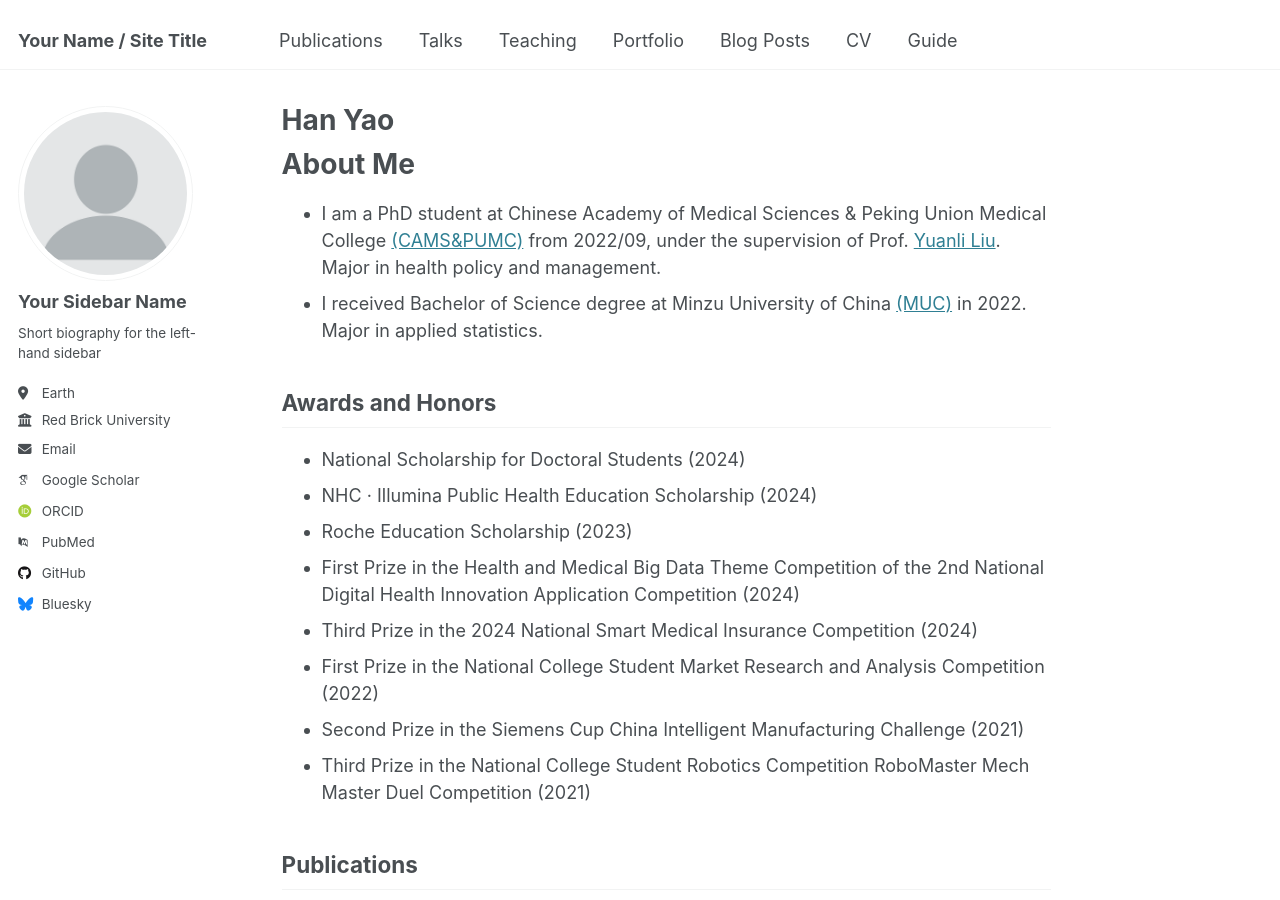
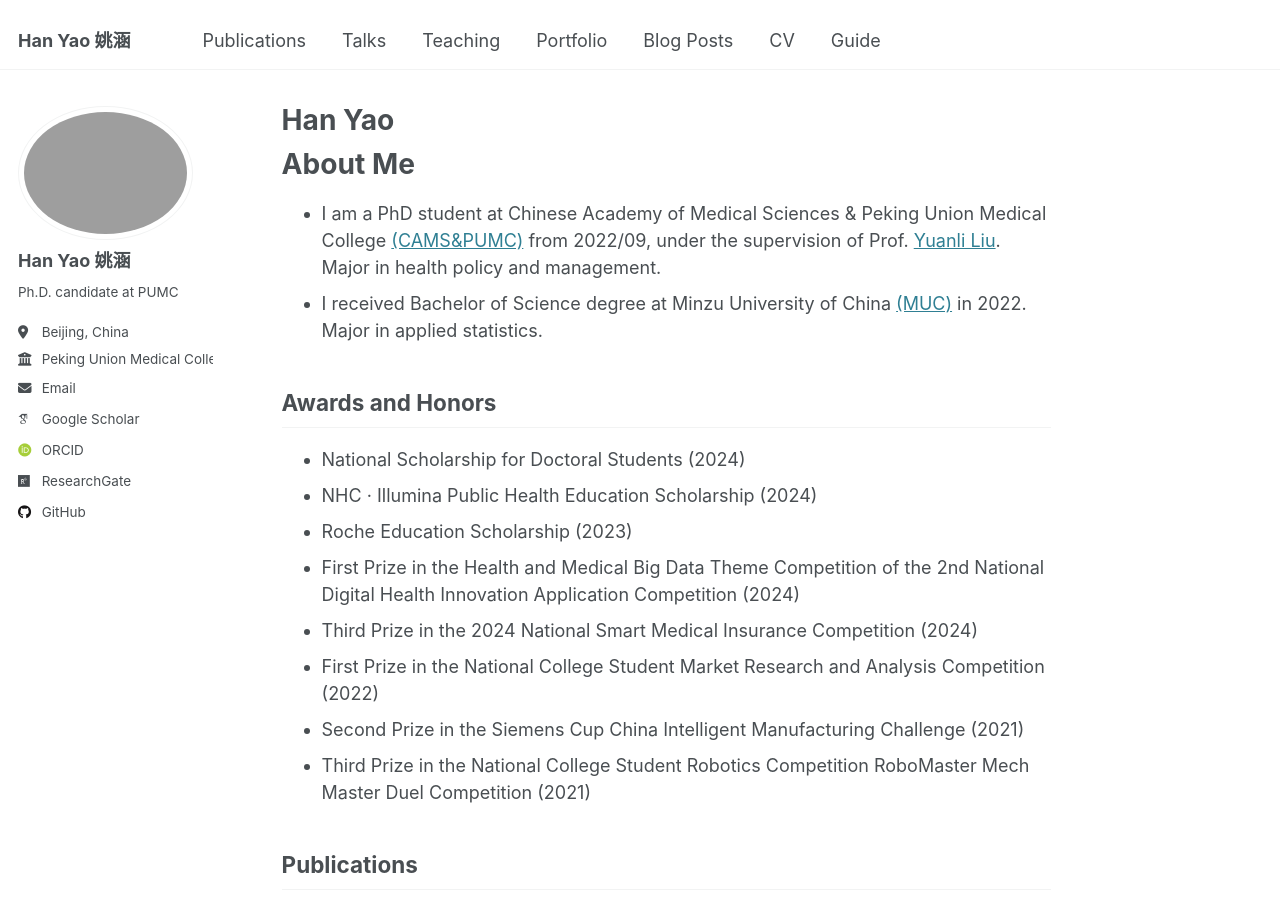
Before and after one commit to hannalyao/hannalyao.github.io, a Jekyll site: the page built from _pages/about.md, in a window 1280 px wide and 900 px high. Built offline with Jekyll 4.4.1, drawn with Linux system fonts in a browser that asks for light colours; some web fonts are replaced.

Commit message:
_config.yml

```diff
--- a/_config.yml
+++ b/_config.yml
@@ -9,48 +9,48 @@
 # Basic Site Settings
 locale                   : "en-US"
 site_theme               : "default"
-title                    : "Your Name / Site Title"
+title                    : "Han Yao 姚涵"
 title_separator          : "-"
 name                     : &name "Your Name"
 description              : &description "personal description"
-url                      : https://academicpages.github.io # the base hostname & protocol for your site e.g. "https://[your GitHub username].github.io"
+url                      : https://hannalyao.github.io # the base hostname & protocol for your site e.g. "https://[your GitHub username].github.io"
 baseurl                  : "" # the subpath of your site, e.g. "/blog"
-repository               : "academicpages/academicpages.github.io"
+repository               : "hannalyao.github.io"
 
 # Site Author - The following control what appear as part of the author content on the side bar.
 #               If a field is blank the icon and link will not appear, otherwise it will be shown.
 #               Additional customization can be done by editing /_includes/author-profile.html
 author:
   # Biographic information
-  avatar           : "profile.png"
-  name             : "Your Sidebar Name"
+  avatar           : "yaohan.jpg"
+  name             : "Han Yao 姚涵"
   pronouns         : # example: "she/her"
-  bio              : "Short biography for the left-hand sidebar"
-  location         : "Earth"
-  employer         : "Red Brick University"
+  bio              : "Ph.D. candidate at PUMC"
+  location         : "Beijing, China"
+  employer         : "Peking Union Medical College"
   uri              : # URL
-  email            : "none@example.org"
+  email            : "yaohan@student.pumc.edu.cn"
 
   # Academic websites
   arxiv            : # URL - Update with the correct link to your profile
-  googlescholar    : "https://scholar.google.com/citations?user=PS_CX0AAAAAJ"
+  googlescholar    : "https://scholar.google.com/citations?user=G0VpUhoAAAAJ&hl=zh-CN"
   impactstory      : # URL
-  orcid            : "http://orcid.org/yourorcidurl"
+  orcid            : "https://orcid.org/0000-0001-7240-0917"
   semantic         : # URL
-  pubmed           : "https://www.ncbi.nlm.nih.gov/pubmed/?term=john+snow"
-  researchgate     : # URL
+  pubmed           : # URL
+  researchgate     : "https://www.researchgate.net/profile/Han-Yao-11?ev=hdr_xprf"
   scopus           : # URL
 
   # Repositories and software development
   bitbucket        : # Username - Update with your username on the site
   codepen          : # Username
   dribbble         : # Username
-  github           : "academicpages"
+  github           : "hannalyao"
   kaggle           : # Username
   stackoverflow    : # User number or user number and name (i.e., use "1" or "1/jeff-atwood")
 
   # Social media
-  bluesky          : "bsky.app" # Replace this with you Bluesky username
+  bluesky          : # Replace this with you Bluesky username
   facebook         : # Username
   flickr           : # Username
   foursquare       : # Username
```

◇ ◇ ◇ ◇ ◇ ◇ ◇

■ Exercise aim: Using the records above, find and show each line with the string "citations".

■ Result of the exercise:
-  googlescholar    : "https://scholar.google.com/citations?user=PS_CX0AAAAAJ"
+  googlescholar    : "https://scholar.google.com/citations?user=G0VpUhoAAAAJ&hl=zh-CN"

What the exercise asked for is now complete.